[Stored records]
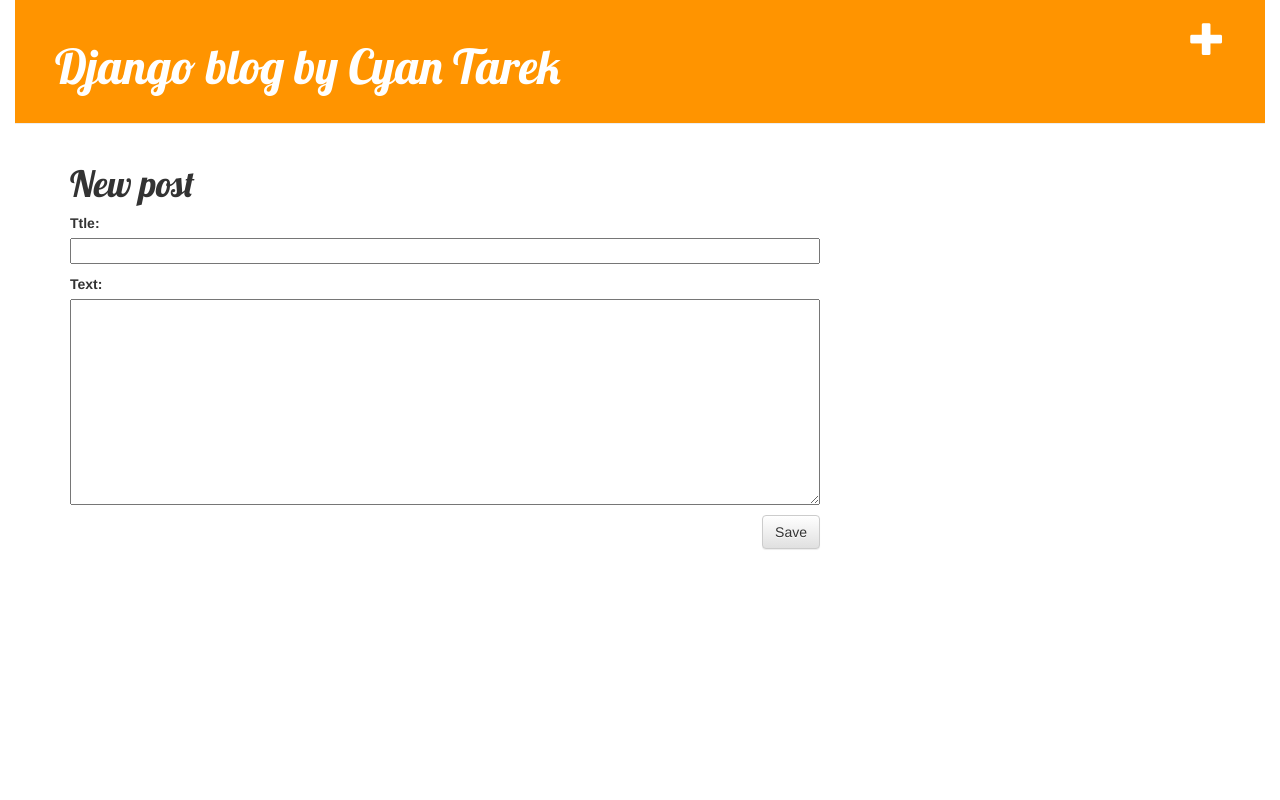
After one commit to cyan3d/djangoPoweredBlog, a Django app: page /post/new/ in a window 1280 px wide. The commit adds this page. Run offline with Django 3.2, Linux system fonts and the light colour scheme; some libraries are stand-ins or nearby versions.

Commit message:
Finished blog app

```diff
--- /dev/null
+++ b/blog/forms.py
@@ -0,0 +1,7 @@
+from django import forms
+from .models import Post
+
+class PostForm(forms.ModelForm):
+    class Meta:
+        model = Post
+        fields = ('ttle','text',)
--- a/blog/static/css/blog.css
+++ b/blog/static/css/blog.css
@@ -1,12 +1,3 @@
-    h1 a {
-        color: #FFA200;
-        font-family: 'Lobster';
-    }
-
-    body {
-        padding-left: 15px;
-    }
-
 .page-header {
     background-color: #ff9400;
     margin-top: 0;
@@ -21,3 +12,45 @@
     font-size: 36pt;
     text-decoration: none;
 }
+
+.content {
+    margin-left: 40px;
+}
+
+h1,
+h2,
+h3,
+h4 {
+    font-family: 'Lobster', cursive;
+}
+
+.date {
+    color: #828282;
+}
+
+.save {
+    float: right;
+}
+
+.post-form textarea,
+.post-form input {
+    width: 100%;
+}
+
+.top-menu,
+.top-menu:hover,
+.top-menu:visited {
+    color: #ffffff;
+    float: right;
+    font-size: 26pt;
+    margin-right: 20px;
+}
+
+.post {
+    margin-bottom: 70px;
+}
+
+.post h1 a,
+.post h1 a:visited {
+    color: #000000;
+}
--- a/blog/templates/blog/base.html
+++ b/blog/templates/blog/base.html
@@ -13,6 +13,7 @@
 
 <body class="container-fluid">
     <div class="page-header center">
+        <a href="{% url 'post_new' %}" class="top-menu"><span class="glyphicon glyphicon-plus"></span></a>
         <h1><a href="http://127.0.0.1:8000">Django blog by Cyan Tarek</a></h1>
     </div>
     <div class="content container center">
--- a/blog/templates/blog/post_detail.html
+++ b/blog/templates/blog/post_detail.html
@@ -5,6 +5,7 @@
         {{ post.published_date }}
     </div>
     {% endif %}
+    <a class="btn btn-default" href="{% url 'post_edit' pk=post.pk %}"><span class="glyphicon glyphicon-pencil"></span></a>
     <h1>{{ post.ttle }}</h1>
     <p>{{ post.text|linebreaksbr }}</p>
     <p>Author: {{ post.author }}</p>
--- /dev/null
+++ b/blog/templates/blog/post_edit.html
@@ -0,0 +1,6 @@
+{% extends 'blog/base.html' %} {% block content %}
+<h1>New post</h1>
+<form method="POST" class="post-form">{% csrf_token %} {{ form.as_p }}
+    <button type="submit" class="save btn btn-default">Save</button>
+</form>
+{% endblock %}
--- /dev/null
+++ b/blog/templates/blog/post_edit_1.html
@@ -0,0 +1,6 @@
+{% extends 'blog/base.html' %} {% block content %}
+<h1>Edit post</h1>
+<form method="POST" class="post-form">{% csrf_token %} {{ form.as_p }}
+    <button type="submit" class="save btn btn-default">Update</button>
+</form>
+{% endblock %}
--- a/blog/urls.py
+++ b/blog/urls.py
@@ -6,5 +6,7 @@ from . import views
 
 urlpatterns = [
     url(r'^$', views.post_list, name='post_list'),
+    url(r'^post/new/$', views.post_new, name='post_new'),
+    url(r'^post/(?P<pk>\d+)/edit/$', views.post_edit, name='post_edit'),
     url(r'^post/(?P<pk>\d+)/$', views.post_detail, name='post_detail'),
 ]
--- a/blog/views.py
+++ b/blog/views.py
@@ -2,6 +2,8 @@ from django.shortcuts import render
 from . models import Post
 from django.utils import timezone
 from django.shortcuts import render, get_object_or_404
+from .forms import PostForm
+from django.shortcuts import redirect
 
 # Create your views here.
 
@@ -11,3 +13,29 @@ def post_list(request):
 def post_detail(request, pk):
     post = get_object_or_404(Post, pk=pk)
     return render(request, 'blog/post_detail.html', {'post': post})
+def post_new(request):
+    if request.method == "POST":
+        form = PostForm(request.POST)
+        if form.is_valid():
+            post = form.save(commit=False)
+            post.author = request.user
+            post.published_date = timezone.now()
+            post.save()
+            return redirect('post_detail', pk=post.pk)
+    else:
+        form = PostForm()
+    return render(request, 'blog/post_edit.html', {'form':form})
+
+def post_edit(request, pk):
+    post = get_object_or_404(Post, pk=pk)
+    if request.method == "POST":
+        form = PostForm(request.POST, instance=post)
+        if form.is_valid():
+            post = form.save(commit=False)
+            post.author = request.user
+            post.published_date = timezone.now()
+            post.save()
+            return redirect('post_detail', pk=post.pk)
+    else:
+        form = PostForm(instance=post)
+    return render(request, 'blog/post_edit_1.html', {'form': form})
```
Also changed, not shown: db.sqlite3. Lines whose indentation alone changed are shown as unchanged.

» **DIRECTIONS**: Exactly as they stand, retype all the entries, but omit the pictures.

» **ANSWER TO THIS TASK**:
After one commit to cyan3d/djangoPoweredBlog, a Django app: page /post/new/ in a window 1280 px wide. The commit adds this page. Run offline with Django 3.2, Linux system fonts and the light colour scheme; some libraries are stand-ins or nearby versions.

Commit message:
Finished blog app

```diff
--- /dev/null
+++ b/blog/forms.py
@@ -0,0 +1,7 @@
+from django import forms
+from .models import Post
+
+class PostForm(forms.ModelForm):
+    class Meta:
+        model = Post
+        fields = ('ttle','text',)
--- a/blog/static/css/blog.css
+++ b/blog/static/css/blog.css
@@ -1,12 +1,3 @@
-    h1 a {
-        color: #FFA200;
-        font-family: 'Lobster';
-    }
-
-    body {
-        padding-left: 15px;
-    }
-
 .page-header {
     background-color: #ff9400;
     margin-top: 0;
@@ -21,3 +12,45 @@
     font-size: 36pt;
     text-decoration: none;
 }
+
+.content {
+    margin-left: 40px;
+}
+
+h1,
+h2,
+h3,
+h4 {
+    font-family: 'Lobster', cursive;
+}
+
+.date {
+    color: #828282;
+}
+
+.save {
+    float: right;
+}
+
+.post-form textarea,
+.post-form input {
+    width: 100%;
+}
+
+.top-menu,
+.top-menu:hover,
+.top-menu:visited {
+    color: #ffffff;
+    float: right;
+    font-size: 26pt;
+    margin-right: 20px;
+}
+
+.post {
+    margin-bottom: 70px;
+}
+
+.post h1 a,
+.post h1 a:visited {
+    color: #000000;
+}
--- a/blog/templates/blog/base.html
+++ b/blog/templates/blog/base.html
@@ -13,6 +13,7 @@
 
 <body class="container-fluid">
     <div class="page-header center">
+        <a href="{% url 'post_new' %}" class="top-menu"><span class="glyphicon glyphicon-plus"></span></a>
         <h1><a href="http://127.0.0.1:8000">Django blog by Cyan Tarek</a></h1>
     </div>
     <div class="content container center">
--- a/blog/templates/blog/post_detail.html
+++ b/blog/templates/blog/post_detail.html
@@ -5,6 +5,7 @@
         {{ post.published_date }}
     </div>
     {% endif %}
+    <a class="btn btn-default" href="{% url 'post_edit' pk=post.pk %}"><span class="glyphicon glyphicon-pencil"></span></a>
     <h1>{{ post.ttle }}</h1>
     <p>{{ post.text|linebreaksbr }}</p>
     <p>Author: {{ post.author }}</p>
--- /dev/null
+++ b/blog/templates/blog/post_edit.html
@@ -0,0 +1,6 @@
+{% extends 'blog/base.html' %} {% block content %}
+<h1>New post</h1>
+<form method="POST" class="post-form">{% csrf_token %} {{ form.as_p }}
+    <button type="submit" class="save btn btn-default">Save</button>
+</form>
+{% endblock %}
--- /dev/null
+++ b/blog/templates/blog/post_edit_1.html
@@ -0,0 +1,6 @@
+{% extends 'blog/base.html' %} {% block content %}
+<h1>Edit post</h1>
+<form method="POST" class="post-form">{% csrf_token %} {{ form.as_p }}
+    <button type="submit" class="save btn btn-default">Update</button>
+</form>
+{% endblock %}
--- a/blog/urls.py
+++ b/blog/urls.py
@@ -6,5 +6,7 @@ from . import views
 
 urlpatterns = [
     url(r'^$', views.post_list, name='post_list'),
+    url(r'^post/new/$', views.post_new, name='post_new'),
+    url(r'^post/(?P<pk>\d+)/edit/$', views.post_edit, name='post_edit'),
     url(r'^post/(?P<pk>\d+)/$', views.post_detail, name='post_detail'),
 ]
--- a/blog/views.py
+++ b/blog/views.py
@@ -2,6 +2,8 @@ from django.shortcuts import render
 from . models import Post
 from django.utils import timezone
 from django.shortcuts import render, get_object_or_404
+from .forms import PostForm
+from django.shortcuts import redirect
 
 # Create your views here.
 
@@ -11,3 +13,29 @@ def post_list(request):
 def post_detail(request, pk):
     post = get_object_or_404(Post, pk=pk)
     return render(request, 'blog/post_detail.html', {'post': post})
+def post_new(request):
+    if request.method == "POST":
+        form = PostForm(request.POST)
+        if form.is_valid():
+            post = form.save(commit=False)
+            post.author = request.user
+            post.published_date = timezone.now()
+            post.save()
+            return redirect('post_detail', pk=post.pk)
+    else:
+        form = PostForm()
+    return render(request, 'blog/post_edit.html', {'form':form})
+
+def post_edit(request, pk):
+    post = get_object_or_404(Post, pk=pk)
+    if request.method == "POST":
+        form = PostForm(request.POST, instance=post)
+        if form.is_valid():
+            post = form.save(commit=False)
+            post.author = request.user
+            post.published_date = timezone.now()
+            post.save()
+            return redirect('post_detail', pk=post.pk)
+    else:
+        form = PostForm(instance=post)
+    return render(request, 'blog/post_edit_1.html', {'form': form})
```
Also changed, not shown: db.sqlite3. Lines whose indentation alone changed are shown as unchanged.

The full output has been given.